● PROMPT: Show each line of the data below that has the string "pages" in it.

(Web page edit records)

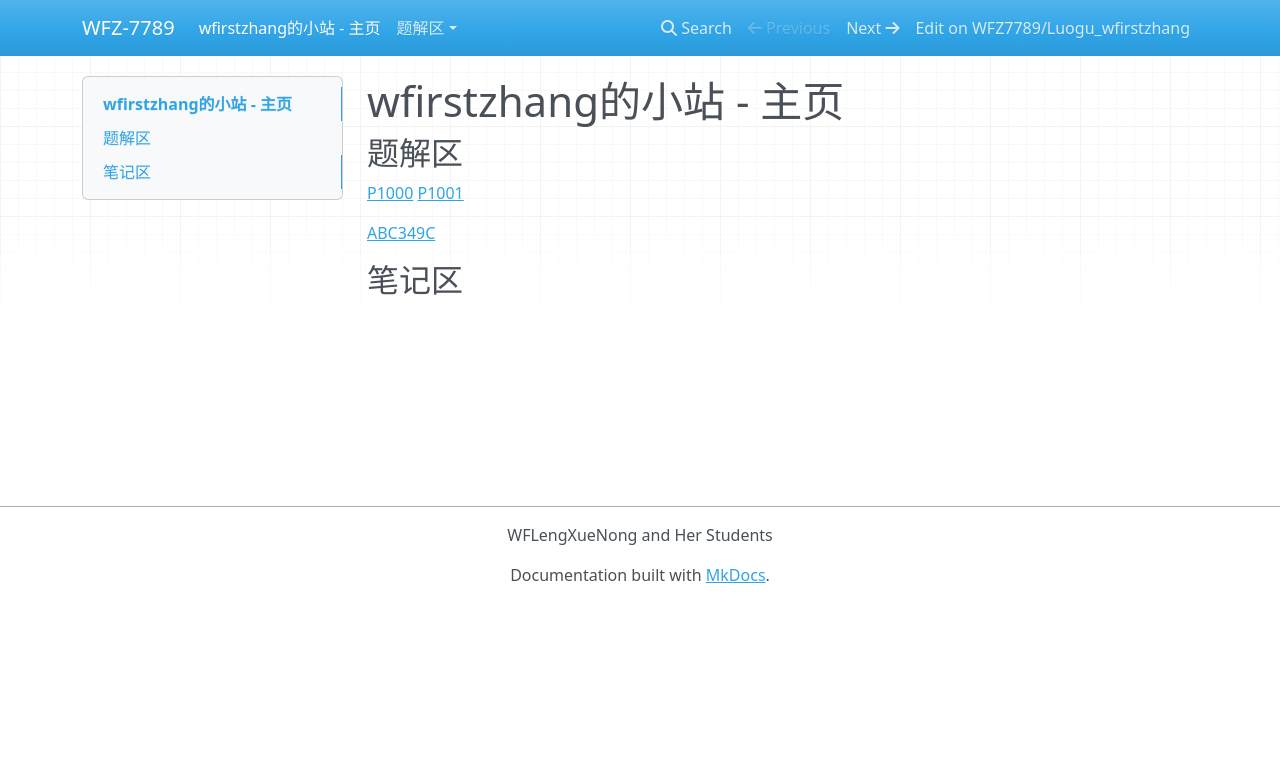
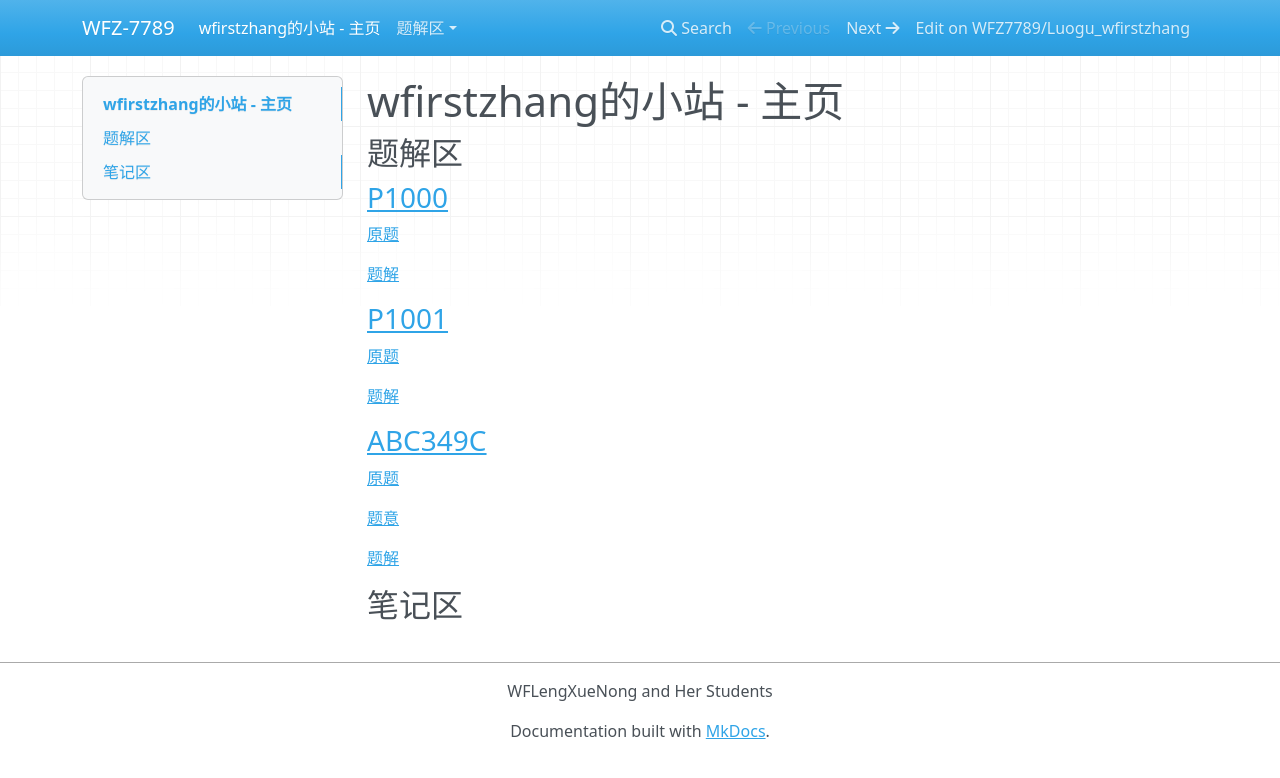
Before and after one commit to WFZ7789/Luogu_wfirstzhang, an MkDocs documentation site: the page built from docs/index.md, in a window 1280 px wide. Shown: the top 778 px of the page. Built offline with MkDocs 1.6.1, drawn with Linux system fonts in a browser that asks for light colours; nearby versions of some CDN libraries; library files that are not in the unit come from our copies.

Commit message:
Update index.md

```diff
--- a/docs/index.md
+++ b/docs/index.md
@@ -1,8 +1,23 @@
 # wfirstzhang的小站 - 主页
 ## 题解区
-[P1000]()
-[P1001]()
+### [P1000](https://www.luogu.com.cn/problem/P1000)
 
-[ABC349C]()
+[原题](https://wfz.pages.dev/%E9%A2%98%E8%A7%A3%E5%8C%BA/P1000/%E5%8E%9F%E9%A2%98/)
+
+[题解](https://wfz.pages.dev/%E9%A2%98%E8%A7%A3%E5%8C%BA/P1000/%E9%A2%98%E8%A7%A3/)
+
+### [P1001](https://www.luogu.com.cn/problem/P1001)
+
+[原题](https://wfz.pages.dev/%E9%A2%98%E8%A7%A3%E5%8C%BA/P1001/%E5%8E%9F%E9%A2%98/)
+
+[题解](https://wfz.pages.dev/%E9%A2%98%E8%A7%A3%E5%8C%BA/P1001/%E9%A2%98%E8%A7%A3/)
+
+### [ABC349C](https://atcoder.jp/contests/abc349/tasks/abc349_c)
+
+[原题](https://wfz.pages.dev/%E9%A2%98%E8%A7%A3%E5%8C%BA/ABC349C/%E5%8E%9F%E9%A2%98/)
+
+[题意](https://wfz.pages.dev/%E9%A2%98%E8%A7%A3%E5%8C%BA/ABC349C/%E9%A2%98%E6%84%8F)
+
+[题解](https://wfz.pages.dev/%E9%A2%98%E8%A7%A3%E5%8C%BA/ABC349C/%E9%A2%98%E8%A7%A3/)
 
 ## 笔记区
```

● EXERCISE RESULT:
+[原题](https://wfz.pages.dev/%E9%A2%98%E8%A7%A3%E5%8C%BA/P1000/%E5%8E%9F%E9%A2%98/)
+[题解](https://wfz.pages.dev/%E9%A2%98%E8%A7%A3%E5%8C%BA/P1000/%E9%A2%98%E8%A7%A3/)
+[原题](https://wfz.pages.dev/%E9%A2%98%E8%A7%A3%E5%8C%BA/P1001/%E5%8E%9F%E9%A2%98/)
+[题解](https://wfz.pages.dev/%E9%A2%98%E8%A7%A3%E5%8C%BA/P1001/%E9%A2%98%E8%A7%A3/)
+[原题](https://wfz.pages.dev/%E9%A2%98%E8%A7%A3%E5%8C%BA/ABC349C/%E5%8E%9F%E9%A2%98/)
+[题意](https://wfz.pages.dev/%E9%A2%98%E8%A7%A3%E5%8C%BA/ABC349C/%E9%A2%98%E6%84%8F)
+[题解](https://wfz.pages.dev/%E9%A2%98%E8%A7%A3%E5%8C%BA/ABC349C/%E9%A2%98%E8%A7%A3/)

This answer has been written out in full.